Since mid-2012 the World Bank has decided to undergo a review of its environmental and social policies. At the time when this process was launched, the Bank stated that the multi-stage examination was being undertaken "to better address environmental and social issues that countries face today (…) and to deliver better environmental and social outcomes in the projects and programs the Bank supports." Even if this statement appears unproblematic, the matter has brought a great deal of debate.
In July 2014 the World Bank presented a first draft, Environmental and Social Framework. Specifically, this draft lays out the rules and criteria by which Bank’s loan recipients must live up to in order to qualify for funding. These safeguards cover a wide variety of areas that include climate and forest standards, and a vast set of civil liberties, mainly related to labor, disability, child, gender and sexual minority rights. The alleged purpose of this new framework is to ensure the Bank is not helping to foster non-sustainable growth and making sure prosperity is shared by all. Without diminishing the importance of enforcing these standards, it appears crucial to determine how these benchmarks were established and brought together in the first place.

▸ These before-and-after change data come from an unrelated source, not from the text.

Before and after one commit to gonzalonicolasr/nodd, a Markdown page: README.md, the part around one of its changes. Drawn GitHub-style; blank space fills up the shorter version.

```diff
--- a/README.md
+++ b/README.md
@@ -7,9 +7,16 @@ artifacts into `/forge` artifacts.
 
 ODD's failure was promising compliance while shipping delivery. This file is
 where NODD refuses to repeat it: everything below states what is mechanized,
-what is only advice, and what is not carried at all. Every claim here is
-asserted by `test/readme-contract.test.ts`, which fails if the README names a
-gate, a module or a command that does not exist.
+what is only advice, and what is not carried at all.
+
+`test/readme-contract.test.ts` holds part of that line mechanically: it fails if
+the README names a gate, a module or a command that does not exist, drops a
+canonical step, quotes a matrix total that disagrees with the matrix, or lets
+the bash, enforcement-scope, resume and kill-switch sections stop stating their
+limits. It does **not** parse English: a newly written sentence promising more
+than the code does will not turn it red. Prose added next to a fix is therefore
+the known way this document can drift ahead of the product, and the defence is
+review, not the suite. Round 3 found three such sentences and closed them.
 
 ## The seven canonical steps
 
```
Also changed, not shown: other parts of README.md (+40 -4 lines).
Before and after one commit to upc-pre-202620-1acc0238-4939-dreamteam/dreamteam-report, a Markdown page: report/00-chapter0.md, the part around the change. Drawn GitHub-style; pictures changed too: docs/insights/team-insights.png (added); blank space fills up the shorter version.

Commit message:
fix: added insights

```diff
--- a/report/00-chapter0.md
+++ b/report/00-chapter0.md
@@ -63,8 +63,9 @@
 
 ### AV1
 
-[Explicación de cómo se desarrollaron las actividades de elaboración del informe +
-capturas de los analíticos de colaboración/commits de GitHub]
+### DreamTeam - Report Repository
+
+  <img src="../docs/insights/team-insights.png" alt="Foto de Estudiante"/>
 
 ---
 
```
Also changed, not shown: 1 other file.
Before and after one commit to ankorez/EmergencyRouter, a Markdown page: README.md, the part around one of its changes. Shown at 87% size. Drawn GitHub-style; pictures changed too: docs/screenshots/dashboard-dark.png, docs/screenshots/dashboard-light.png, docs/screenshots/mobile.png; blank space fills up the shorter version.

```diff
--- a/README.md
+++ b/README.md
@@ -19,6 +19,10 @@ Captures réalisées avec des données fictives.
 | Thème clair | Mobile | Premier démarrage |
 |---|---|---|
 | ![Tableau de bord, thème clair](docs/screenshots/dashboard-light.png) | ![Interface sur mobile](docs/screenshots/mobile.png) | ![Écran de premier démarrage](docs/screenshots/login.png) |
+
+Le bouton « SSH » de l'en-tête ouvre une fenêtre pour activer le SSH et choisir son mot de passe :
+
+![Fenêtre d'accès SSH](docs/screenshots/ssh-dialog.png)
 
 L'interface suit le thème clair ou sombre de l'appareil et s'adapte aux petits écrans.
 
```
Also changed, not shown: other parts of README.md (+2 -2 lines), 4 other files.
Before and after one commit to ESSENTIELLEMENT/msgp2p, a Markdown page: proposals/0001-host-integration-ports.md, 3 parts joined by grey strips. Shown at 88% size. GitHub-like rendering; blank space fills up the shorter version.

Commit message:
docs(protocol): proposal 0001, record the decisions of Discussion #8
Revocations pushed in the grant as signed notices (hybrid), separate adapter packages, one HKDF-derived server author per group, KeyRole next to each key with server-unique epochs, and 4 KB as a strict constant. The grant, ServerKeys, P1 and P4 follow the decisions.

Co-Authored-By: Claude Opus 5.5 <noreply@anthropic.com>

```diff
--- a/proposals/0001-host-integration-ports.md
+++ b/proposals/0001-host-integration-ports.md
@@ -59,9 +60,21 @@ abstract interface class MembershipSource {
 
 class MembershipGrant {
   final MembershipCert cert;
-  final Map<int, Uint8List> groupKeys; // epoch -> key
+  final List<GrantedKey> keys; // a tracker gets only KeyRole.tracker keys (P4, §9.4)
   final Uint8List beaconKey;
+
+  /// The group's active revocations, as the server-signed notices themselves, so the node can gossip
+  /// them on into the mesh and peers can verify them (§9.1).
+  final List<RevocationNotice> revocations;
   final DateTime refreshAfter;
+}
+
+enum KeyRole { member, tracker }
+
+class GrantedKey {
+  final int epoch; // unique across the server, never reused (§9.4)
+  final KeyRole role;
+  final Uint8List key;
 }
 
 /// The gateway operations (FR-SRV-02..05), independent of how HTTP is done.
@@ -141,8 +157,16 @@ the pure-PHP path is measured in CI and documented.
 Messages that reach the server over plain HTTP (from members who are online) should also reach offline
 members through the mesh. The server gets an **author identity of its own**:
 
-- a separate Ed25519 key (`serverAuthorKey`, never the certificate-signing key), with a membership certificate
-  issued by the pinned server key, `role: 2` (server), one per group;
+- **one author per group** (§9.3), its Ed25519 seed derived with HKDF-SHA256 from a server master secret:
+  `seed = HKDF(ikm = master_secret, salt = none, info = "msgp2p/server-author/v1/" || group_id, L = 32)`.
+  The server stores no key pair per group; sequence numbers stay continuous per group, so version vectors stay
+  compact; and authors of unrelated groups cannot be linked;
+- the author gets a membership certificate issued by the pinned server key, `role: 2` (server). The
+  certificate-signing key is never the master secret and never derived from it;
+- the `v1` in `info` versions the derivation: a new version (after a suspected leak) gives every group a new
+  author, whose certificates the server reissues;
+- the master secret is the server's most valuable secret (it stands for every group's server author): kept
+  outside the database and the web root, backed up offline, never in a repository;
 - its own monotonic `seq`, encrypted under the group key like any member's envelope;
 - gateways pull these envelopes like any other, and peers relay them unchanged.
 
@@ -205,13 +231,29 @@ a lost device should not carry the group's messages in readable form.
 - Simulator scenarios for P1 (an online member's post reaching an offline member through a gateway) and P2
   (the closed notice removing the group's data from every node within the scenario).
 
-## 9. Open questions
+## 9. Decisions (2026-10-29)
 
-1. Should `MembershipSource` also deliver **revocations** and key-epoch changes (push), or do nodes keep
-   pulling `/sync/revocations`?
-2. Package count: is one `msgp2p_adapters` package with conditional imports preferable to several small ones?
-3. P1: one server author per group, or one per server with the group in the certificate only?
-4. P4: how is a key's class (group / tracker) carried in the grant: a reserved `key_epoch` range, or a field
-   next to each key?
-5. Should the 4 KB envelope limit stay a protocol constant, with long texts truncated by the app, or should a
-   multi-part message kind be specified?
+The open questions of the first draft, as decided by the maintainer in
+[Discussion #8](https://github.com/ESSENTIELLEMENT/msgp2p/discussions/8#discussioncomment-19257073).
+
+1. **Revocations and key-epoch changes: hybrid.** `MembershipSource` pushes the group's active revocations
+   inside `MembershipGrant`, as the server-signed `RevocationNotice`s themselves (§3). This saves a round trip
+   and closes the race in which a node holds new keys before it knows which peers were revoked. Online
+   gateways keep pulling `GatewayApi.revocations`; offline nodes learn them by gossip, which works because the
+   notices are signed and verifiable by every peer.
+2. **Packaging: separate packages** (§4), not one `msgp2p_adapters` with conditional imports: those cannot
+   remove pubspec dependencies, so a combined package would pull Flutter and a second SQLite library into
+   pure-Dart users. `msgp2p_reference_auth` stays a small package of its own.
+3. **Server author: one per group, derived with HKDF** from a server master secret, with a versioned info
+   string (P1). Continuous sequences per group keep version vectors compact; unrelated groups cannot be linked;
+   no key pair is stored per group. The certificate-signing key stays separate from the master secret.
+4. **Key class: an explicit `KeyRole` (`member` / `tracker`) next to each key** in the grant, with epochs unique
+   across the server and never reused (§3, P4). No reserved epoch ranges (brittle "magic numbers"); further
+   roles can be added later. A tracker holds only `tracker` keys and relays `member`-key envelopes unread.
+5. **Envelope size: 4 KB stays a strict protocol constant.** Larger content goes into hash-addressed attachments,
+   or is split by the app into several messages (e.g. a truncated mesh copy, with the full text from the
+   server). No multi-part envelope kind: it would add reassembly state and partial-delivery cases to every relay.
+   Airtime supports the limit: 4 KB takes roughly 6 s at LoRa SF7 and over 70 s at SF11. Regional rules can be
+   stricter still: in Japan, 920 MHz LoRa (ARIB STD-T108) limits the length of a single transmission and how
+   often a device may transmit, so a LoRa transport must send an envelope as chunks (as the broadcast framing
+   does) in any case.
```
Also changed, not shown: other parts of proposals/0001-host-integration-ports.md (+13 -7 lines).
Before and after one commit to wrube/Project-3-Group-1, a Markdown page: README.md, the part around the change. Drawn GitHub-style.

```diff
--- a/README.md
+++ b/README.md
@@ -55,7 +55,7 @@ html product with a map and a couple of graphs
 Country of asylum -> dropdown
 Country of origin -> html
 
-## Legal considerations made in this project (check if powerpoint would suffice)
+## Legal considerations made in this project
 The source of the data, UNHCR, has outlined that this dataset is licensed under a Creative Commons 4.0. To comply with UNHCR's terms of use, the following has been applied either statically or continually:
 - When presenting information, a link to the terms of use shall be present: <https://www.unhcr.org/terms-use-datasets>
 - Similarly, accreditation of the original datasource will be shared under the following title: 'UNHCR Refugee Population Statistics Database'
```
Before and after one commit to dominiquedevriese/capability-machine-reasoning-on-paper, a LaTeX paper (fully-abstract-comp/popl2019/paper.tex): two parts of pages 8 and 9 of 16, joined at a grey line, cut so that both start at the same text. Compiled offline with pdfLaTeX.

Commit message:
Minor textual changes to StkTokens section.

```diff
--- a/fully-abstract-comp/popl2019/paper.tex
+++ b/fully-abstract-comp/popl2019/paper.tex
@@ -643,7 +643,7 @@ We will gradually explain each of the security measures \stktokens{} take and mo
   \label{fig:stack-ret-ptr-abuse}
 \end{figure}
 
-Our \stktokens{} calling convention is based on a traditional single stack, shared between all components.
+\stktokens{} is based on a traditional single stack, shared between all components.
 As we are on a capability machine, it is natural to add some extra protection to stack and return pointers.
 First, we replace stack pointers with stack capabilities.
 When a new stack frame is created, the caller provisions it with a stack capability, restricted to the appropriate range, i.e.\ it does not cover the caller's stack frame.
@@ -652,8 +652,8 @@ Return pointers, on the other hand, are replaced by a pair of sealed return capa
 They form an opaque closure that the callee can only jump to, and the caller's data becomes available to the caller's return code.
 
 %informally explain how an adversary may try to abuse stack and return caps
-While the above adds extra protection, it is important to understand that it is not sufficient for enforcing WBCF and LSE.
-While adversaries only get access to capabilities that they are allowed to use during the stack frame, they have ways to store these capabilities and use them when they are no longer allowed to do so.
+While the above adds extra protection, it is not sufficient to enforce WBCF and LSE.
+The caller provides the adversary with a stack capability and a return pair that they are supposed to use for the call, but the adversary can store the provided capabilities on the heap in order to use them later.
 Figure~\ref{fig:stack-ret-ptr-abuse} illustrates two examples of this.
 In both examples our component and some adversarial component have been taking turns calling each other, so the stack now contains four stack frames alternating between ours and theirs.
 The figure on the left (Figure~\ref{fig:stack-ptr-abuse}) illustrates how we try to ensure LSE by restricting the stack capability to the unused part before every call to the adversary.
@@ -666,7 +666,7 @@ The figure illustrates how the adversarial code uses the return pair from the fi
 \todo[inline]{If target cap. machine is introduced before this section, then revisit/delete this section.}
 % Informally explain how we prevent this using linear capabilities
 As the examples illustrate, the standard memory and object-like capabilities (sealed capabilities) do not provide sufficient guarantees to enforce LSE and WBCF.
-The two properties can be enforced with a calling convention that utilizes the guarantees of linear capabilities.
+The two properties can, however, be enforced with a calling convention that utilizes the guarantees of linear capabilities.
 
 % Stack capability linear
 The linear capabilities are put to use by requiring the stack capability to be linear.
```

Concerns were raised rapidly by several civil organizations from diverse countries, specifically those located in Africa and Latin America. In early February 2015, for example, advocates from Peru, Bolivia, Ecuador, Argentina, Mexico, and Colombia, were particularly dubious of the World Bank’s global consultations on loan safeguards meeting in Lima, Peru. Several participants of this gathering where disappointed with the Bank’s inability to explain how, when, or what criteria they will allow countries to use the implementation of the proposed Environmental and Social Framework. The discomfort escalated when Bank officials claimed they had no obligation to comply with international treaties and laws since the Bank itself is not a member-state. Many had the impression that if the Bank does not have to live up to well-established and recognized international laws, they can get away with a lot of illegal behavior.
Reality gives credit to these concerns. Peru’s indigenous and peasant communities, like the ones from Cajamarca, continue to suffer violence, discrimination, and insufficient consultation over developmental decisions that involve their own communities. This has fostered feelings of disfranchisement and led to elevated levels of social conflict. In January 2015 the Human Rights Ombudsman reported a total of 159 conflicts in the country, of which 108 are active. The bulk of these conflicts relate to socio-environmental concerns, specifically with extractive industries. In some cases, projects operated by these companies have the direct support of the World Bank. Therefore, skepticism from Peruvian civil society is understandable, particularly if the Bank continues introducing polemic clauses like the opt-out option for borrowers, allowing countries not to apply the indigenous peoples' safeguards. Consequently, the legal recognition of the rights of indigenous peoples over their lands, territories and resources is not fully supported, which is a critical element for the protection of indigenous peoples in any development intervention.
Finally, a dangerous aspect of the Bank’s proposal is the precedent it sets for other multilateral finance institutions. The World Bank has historically been a leader in developing progressively stronger environmental and social protections, but this latest draft undermines that reputation significantly. After all, if the World Bank wants to achieve its essential goals of eliminating extreme poverty and increase shared prosperity, it must engage in a process that is based on the understanding that human rights and sustainability are the fundamental components of development, not the opposite.